Pittsburgh International Airport (PIT) TSA Officer Jason Kelvington was heading back to his post after the last break of his overnight shift, preparing for the flood of passengers he would assist through the alternate checkpoint entrance outside.
On his way, he stopped at the curbside to chat with two colleagues who were talking with an elderly couple. His co-workers departed while Kelvington lingered a bit more, just long enough to learn about the wife’s career in corrections and that the couple was departing for Mexico that morning. He assured the pair he would assist them through the busy checkpoint as he pointed them in the proper direction.
“As we started to walk toward the crosswalk to the tunnel on the way to the alternate, he (the male passenger) stated he didn’t feel well,” recalled Kelvington. “I was leading the way at the time and turned around to see he was pale and his eyes rolled back and he went limp, falling face first toward the street. I was able to get both my arms out to catch him under his armpits as he was completely unconscious. I slowly lowered him to the ground and asked his wife to support his head as I laid him down on the concrete. She was distraught as this was occurring but helped me with questions about him that could lead to why this happened.”
Kelvington called the checkpoint for police and 911 for medical assistance and was happy when the man regained consciousness before emergency responders arrived to take his vitals and an EKG.
“During this time, I talked to the wife, keeping her calm and reassuring her it would be okay,” said Kelvington.
The couple chose to fly against the advice of the EMTs, so Kelvington, true to his word, assisted them through checkpoint screening and to their flight, which by now was a very tight connection.

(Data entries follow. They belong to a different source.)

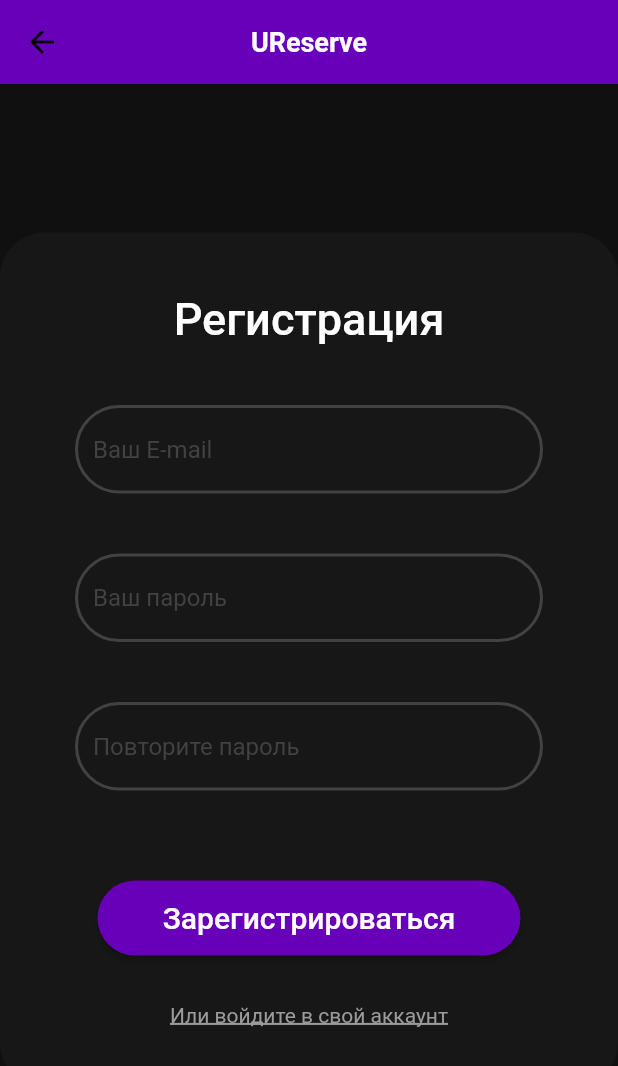
After one commit to PurrfectME/booking-app, a Flutter app: the screen it shows after launch, after a tap on "Нет аккаунта? Зарегистрируйтесь", on a phone screen of 412 x 824 dp. The commit adds this screen. Shown: the top 1066 px of the screen. Run offline on Flutter 3.47's test engine with Material 2 defaults, Android fonts, the phone set to English and light mode, and no system bars; our stand-ins replace bloc, bloc_concurrency, dartx, dio, equatable, flutter_bloc and 6 more; missing offline and left inert: palestine_console; accounts and stored records are empty.

Commit message:
some refactor, add registration screen

```diff
--- /dev/null
+++ b/lib/blocs/auth/auth_bloc.dart
@@ -0,0 +1,48 @@
+import 'package:bloc/bloc.dart';
+import 'package:booking_app/models/db/user_model.dart';
+import 'package:booking_app/models/request/signin.dart';
+import 'package:booking_app/providers/db.dart';
+import 'package:booking_app/services/auth/auth_service.dart';
+import 'package:equatable/equatable.dart';
+
+import '../../providers/hive_db.dart';
+
+part 'auth_event.dart';
+part 'auth_state.dart';
+
+class AuthBloc extends Bloc<AuthEvent, AuthState> {
+  AuthBloc() : super(AuthInitial()) {
+    on<AuthEvent>((event, emit) async {
+      if (event is LoginStart) {
+        emit(LoginLoading());
+
+        // final response =
+        //     await AuthService().signIn(SignInRequest(login: event.login));
+
+        final user = await HiveProvider.getUserByEmail(event.email);
+
+        if (user == null) {
+          emit(const LoginError('Такого профиля не существует'));
+        } else {
+          emit(LoginSuccess(user: user));
+        }
+      } else if (event is RegistrationStart) {
+        emit(RegistrationLoading());
+
+        final user = UserModel(
+          email: event.email,
+          accessToken: 'response.accessToken',
+          refreshToken: 'response.refreshToken',
+        );
+
+        final createdUser = await HiveProvider.createUser(user);
+
+        emit(RegistrationSuccess(user: createdUser));
+      } else if (event is RegistrationLoad) {
+        emit(RegistrationLoading());
+
+        emit(RegistrationLoaded());
+      }
+    });
+  }
+}
--- /dev/null
+++ b/lib/blocs/auth/auth_event.dart
@@ -0,0 +1,35 @@
+// ignore_for_file: public_member_api_docs, sort_constructors_first
+part of 'auth_bloc.dart';
+
+abstract class AuthEvent extends Equatable {
+  const AuthEvent();
+
+  @override
+  List<Object> get props => [];
+}
+
+class LoginStart extends AuthEvent {
+  final String email;
+  final String password;
+  const LoginStart({
+    required this.email,
+    required this.password,
+  });
+
+  @override
+  List<Object> get props => [email, password];
+}
+
+class RegistrationLoad extends AuthEvent {}
+
+class RegistrationStart extends AuthEvent {
+  final String email;
+  final String password;
+  const RegistrationStart({
+    required this.email,
+    required this.password,
+  });
+
+  @override
+  List<Object> get props => [email, password];
+}
--- /dev/null
+++ b/lib/blocs/auth/auth_state.dart
@@ -0,0 +1,55 @@
+// ignore_for_file: public_member_api_docs, sort_constructors_first
+part of 'auth_bloc.dart';
+
+abstract class AuthState extends Equatable {
+  const AuthState();
+
+  @override
+  List<Object> get props => [];
+}
+
+class AuthInitial extends AuthState {}
+
+class LoginLoading extends AuthState {}
+
+class LoginError extends AuthState {
+  final String error;
+
+  const LoginError(this.error);
+
+  @override
+  List<Object> get props => [error];
+}
+
+class LoginSuccess extends AuthState {
+  final UserModel user;
+
+  const LoginSuccess({required this.user});
+
+  @override
+  List<Object> get props => [user];
+}
+
+class RegistrationLoading extends AuthState {}
+
+class RegistrationLoaded extends AuthState {}
+
+class RegistrationSuccess extends AuthState {
+  final UserModel user;
+  const RegistrationSuccess({
+    required this.user,
+  });
+
+  @override
+  List<Object> get props => [user];
+}
+
+class RegistrationError extends AuthState {
+  final String error;
+  const RegistrationError({
+    required this.error,
+  });
+
+  @override
+  List<Object> get props => [error];
+}
--- a/lib/blocs/blocs.dart
+++ b/lib/blocs/blocs.dart
@@ -1,5 +1,5 @@
+export 'auth/auth_bloc.dart';
 export 'extra_info/extra_info_bloc.dart';
-export 'login/login_bloc.dart';
 export 'reservation_info/reservation_info_bloc.dart';
 export 'reservations/reservations_bloc.dart';
 export 'table_info/table_info_bloc.dart';
--- a/lib/blocs/reserve_table/reserve_table_bloc.dart
+++ b/lib/blocs/reserve_table/reserve_table_bloc.dart
@@ -21,7 +21,7 @@ class ReserveTableBloc extends Bloc<ReserveTableEvent, ReserveTableState> {
         emit(
             ReserveTableLoaded(placeId: event.placeId, tableId: event.tableId));
       } else if (event is AdminReserveTable) {
-        final user = await HiveProvider.getUserByPhoneNumber(event.phoneNumber);
+        final user = await HiveProvider.getUserByEmail(event.phoneNumber);
 
         final resId = await HiveProvider.createReservation(ReservationModel(
             id: null,
--- a/lib/blocs/table_reservations/table_reservations_bloc.dart
+++ b/lib/blocs/table_reservations/table_reservations_bloc.dart
@@ -28,7 +28,7 @@ class TableReservationsBloc
         emit(TableReservationsLoaded(result));
       } else if (event is AdminTableReserve) {
         emit(TableReservationsLoading());
-        final user = await HiveProvider.getUserByPhoneNumber(event.phoneNumber);
+        final user = await HiveProvider.getUserByEmail(event.phoneNumber);
 
         final resId = await HiveProvider.createReservation(ReservationModel(
             id: null,
--- a/lib/main.dart
+++ b/lib/main.dart
@@ -25,7 +25,7 @@ Future main() async {
 
   runApp(
     MultiBlocProvider(providers: [
-      BlocProvider(create: (context) => LoginBloc()),
+      BlocProvider(create: (context) => AuthBloc()),
       BlocProvider(create: (context) => MenuBloc()),
       BlocProvider(create: (context) => ExtraInfoBloc()),
     ], child: const MyApp()),
@@ -77,6 +77,8 @@ class MyApp extends StatelessWidget {
             builder = (context) => const MainScreen();
           } else if (path == UpdatePlaceScreen.pageRoute) {
             builder = (context) => const UpdatePlaceScreen();
+          } else if (path == RegistrationScreen.pageRoute) {
+            builder = (context) => const RegistrationScreen();
           } else {
             builder ??= (context) => const LoginScreen();
           }
--- /dev/null
+++ b/lib/screens/registration/registration_screen.dart
@@ -0,0 +1,200 @@
+import 'package:booking_app/blocs/blocs.dart';
+import 'package:booking_app/constants/constants.dart';
+import 'package:flutter/material.dart';
+import 'package:flutter_bloc/flutter_bloc.dart';
+
+class RegistrationScreen extends StatefulWidget {
+  static const pageRoute = '/registration';
+  const RegistrationScreen({super.key});
+
+  @override
+  State<RegistrationScreen> createState() => _RegistrationScreenState();
+}
+
+class _RegistrationScreenState extends State<RegistrationScreen> {
+  final _formKey = GlobalKey<FormState>();
+
+  late String email;
+  late String password;
+  late String confirmedPassword;
+
+  @override
+  Widget build(BuildContext context) => BlocConsumer<AuthBloc, AuthState>(
+        listener: (context, state) {
+          // TODO: implement listener
+        },
+        builder: (context, state) {
+          if (state is RegistrationLoaded) {
+            return Scaffold(
+              appBar: AppBar(
+                title: const Text('UReserve'),
+              ),
+              body: Center(
+                child: Container(
+                  // margin: const EdgeInsets.symmetric(horizontal: 30),
+                  //TODO: избавиться от всех высот
+                  height: 570,
+                  width: 490,
+                  decoration: BoxDecoration(
+                    color: const Color.fromARGB(255, 23, 23, 23),
+                    borderRadius: BorderRadius.circular(30),
+                  ),
+                  child: Padding(
+                    padding: const EdgeInsets.symmetric(horizontal: 50),
+                    child: Form(
+                      key: _formKey,
+                      child: Column(
+                        crossAxisAlignment: CrossAxisAlignment.center,
+                        mainAxisAlignment: MainAxisAlignment.spaceBetween,
+                        children: [
+                          Column(
+                            children: [
+                              const SizedBox(height: 40),
+                              const Text(
+                                'Регистрация',
+                                style: TextStyle(
+                                    color: Colors.white,
+                                    fontSize: 30,
+                                    fontWeight: FontWeight.w500),
+                              ),
+                              const SizedBox(height: 40),
+                              TextFormField(
+                                style: const TextStyle(color: Colors.white),
+                                initialValue: '',
+                                keyboardType: TextInputType.emailAddress,
+                                onSaved: (newValue) {
+                                  email = newValue!;
+                                },
+                                decoration: InputDecoration(
+                                  focusedBorder: OutlineInputBorder(
+                                      borderRadius: BorderRadius.circular(30),
+                                      borderSide: const BorderSide(
+                                          color: Constants.mainPurple,
+                                          width: 2)),
+                                  enabledBorder: OutlineInputBorder(
+                                    borderRadius: BorderRadius.circular(30),
+                                    borderSide: const BorderSide(
+                                        color: Color.fromARGB(255, 66, 66, 66),
+                                        width: 2),
+                                  ),
+                                  hintStyle: const TextStyle(
+                                      color: Color.fromARGB(255, 66, 66, 66)),
+                                  hintText: 'Ваш E-mail',
+                                ),
+                                // onChanged: phoneNumberOnChange,
+                                // The validator receives the text that the user has entered.
+                                // validator: validatePhoneNumber),
+                              ),
+                              const SizedBox(height: 40),
+                              TextFormField(
+                                style: const TextStyle(color: Colors.white),
+                                initialValue: '',
+                                keyboardType: TextInputType.text,
+                                onSaved: (newValue) {
+                                  password = newValue!;
+                                },
+                                decoration: InputDecoration(
+                                  focusedBorder: OutlineInputBorder(
+                                      borderRadius: BorderRadius.circular(30),
+                                      borderSide: const BorderSide(
+                                          color: Constants.mainPurple,
+                                          width: 2)),
+                                  enabledBorder: OutlineInputBorder(
+                                    borderRadius: BorderRadius.circular(30),
+                                    borderSide: const BorderSide(
+                                        color: Color.fromARGB(255, 66, 66, 66),
+                                        width: 2),
+                                  ),
+                                  hintStyle: const TextStyle(
+                                      color: Color.fromARGB(255, 66, 66, 66)),
+                                  hintText: 'Ваш пароль',
+                                ),
+                                // onChanged: phoneNumberOnChange,
+                                // The validator receives the text that the user has entered.
+                                // validator: validatePhoneNumber),
+                              ),
+                              const SizedBox(height: 40),
+                              TextFormField(
+                                style: const TextStyle(color: Colors.white),
+                                initialValue: '',
+                                keyboardType: TextInputType.text,
+                                onSaved: (newValue) {
+                                  confirmedPassword = newValue!;
+                                },
+                                decoration: InputDecoration(
+                                  focusedBorder: OutlineInputBorder(
+                                      borderRadius: BorderRadius.circular(30),
+                                      borderSide: const BorderSide(
+                                          color: Constants.mainPurple,
+                                          width: 2)),
+                                  enabledBorder: OutlineInputBorder(
+                                    borderRadius: BorderRadius.circular(30),
+                                    borderSide: const BorderSide(
+                                        color: Color.fromARGB(255, 66, 66, 66),
+                                        width: 2),
+                                  ),
+                                  hintStyle: const TextStyle(
+                                      color: Color.fromARGB(255, 66, 66, 66)),
+                                  hintText: 'Повторите пароль',
+                                ),
+                                // onChanged: phoneNumberOnChange,
+                                // The validator receives the text that the user has entered.
+                                // validator: validatePhoneNumber),
+                              ),
+                              const SizedBox(height: 60),
+                              ElevatedButton(
+                                onPressed: _onRegistrationTap,
+                                style: ElevatedButton.styleFrom(
+                                    foregroundColor: Colors.white,
+                                    disabledForegroundColor:
+                                        const Color.fromARGB(
+                                            255, 155, 155, 155),
+                                    backgroundColor: Constants.mainPurple,
+                                    disabledBackgroundColor:
+                                        const Color.fromARGB(255, 45, 45, 45),
+                                    shape: const StadiumBorder()),
+                                child: const SizedBox(
+                                    height: 50,
+                                    width: 250,
+                                    child: Center(
+                                        child: Text('Зарегистрироваться',
+                                            style: TextStyle(fontSize: 20)))),
+                              ),
+                            ],
+                          ),
+                          Container(
+                            margin: const EdgeInsets.only(bottom: 40),
+                            child: const Text(
+                              'Или войдите в свой аккаунт',
+                              style: TextStyle(
+                                  decorationStyle: TextDecorationStyle.solid,
+                                  decoration: TextDecoration.underline,
+                                  decorationThickness: 2,
+                                  color:
+                                      const Color.fromARGB(255, 155, 155, 155)),
+                            ),
+                          )
+                        ],
+                      ),
+                    ),
+                  ),
+                ),
+              ),
+            );
+          } else {
+            return const SizedBox.shrink();
+          }
+        },
+      );
+
+  void _onRegistrationTap() {
+// Validate returns true if the form is valid, or false otherwise.
+    if (_formKey.currentState!.validate()) {
+      _formKey.currentState!.save();
+      context.read<AuthBloc>().add(RegistrationStart(
+            email: email,
+            password: password,
+          ));
+    }
+  }
+}
--- a/lib/screens/screens.dart
+++ b/lib/screens/screens.dart
@@ -1,5 +1,6 @@
 export 'extra_info/extra_info_screen.dart';
 export 'login/login_screen.dart';
+export 'registration/registration_screen.dart';
 export 'reservation_info/reservation_info_screen.dart';
 export 'reservations/reservations_screen.dart';
 export 'reserve_table/reserve_table_screen.dart';
```
Also changed, not shown: lib/blocs/login/login_bloc.dart (deleted, +0 -40 lines), lib/blocs/login/login_event.dart (deleted, +0 -17 lines), lib/blocs/login/login_state.dart (deleted, +0 -30 lines), lib/models/db/user_model.dart (+10 -31 lines), lib/providers/hive_db.dart (+10 -4 lines), lib/screens/login/login_screen.dart (+42 -32 lines), lib/models/db/user_model.g.dart.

“They thanked me continuously afterward, and I was grateful I was there at the right time,” said Kelvington. “If not, he may have suffered some serious injuries going face first into the street.”
Kelvington has not heard from the couple, whose names he never did learn, or get an update about health of the man. All the same, this 20-year TSA veteran was there to intervene at a fateful moment.
And it’s not the first time he’s stepped up to help a sick passenger.
“Several years ago Jason actually discovered a passenger that had overdosed in a men’s room stall and passed out on the floor,” said PIT TSA Manager Ron Johnston.
Johnston had the privilege of serving in uniform alongside Kelvington and characterizes him as helpful, energetic and smart.
“Recently, before this incident, he volunteered to help the safety action team clean the checkpoint up in addition to his extra duties during his shift,” said Johnston. “To date I have nothing but good things to say about Jason, and I personally enjoy working with him when the opportunity presents itself. We are lucky to have Jason here at PIT.”
Leadership has nominated Kelvington to the Joint Award Committee for recognition in coming to the aid of a passenger in medical distress.
By Karen Robicheaux, TSA Strategic Communications and Public Affairs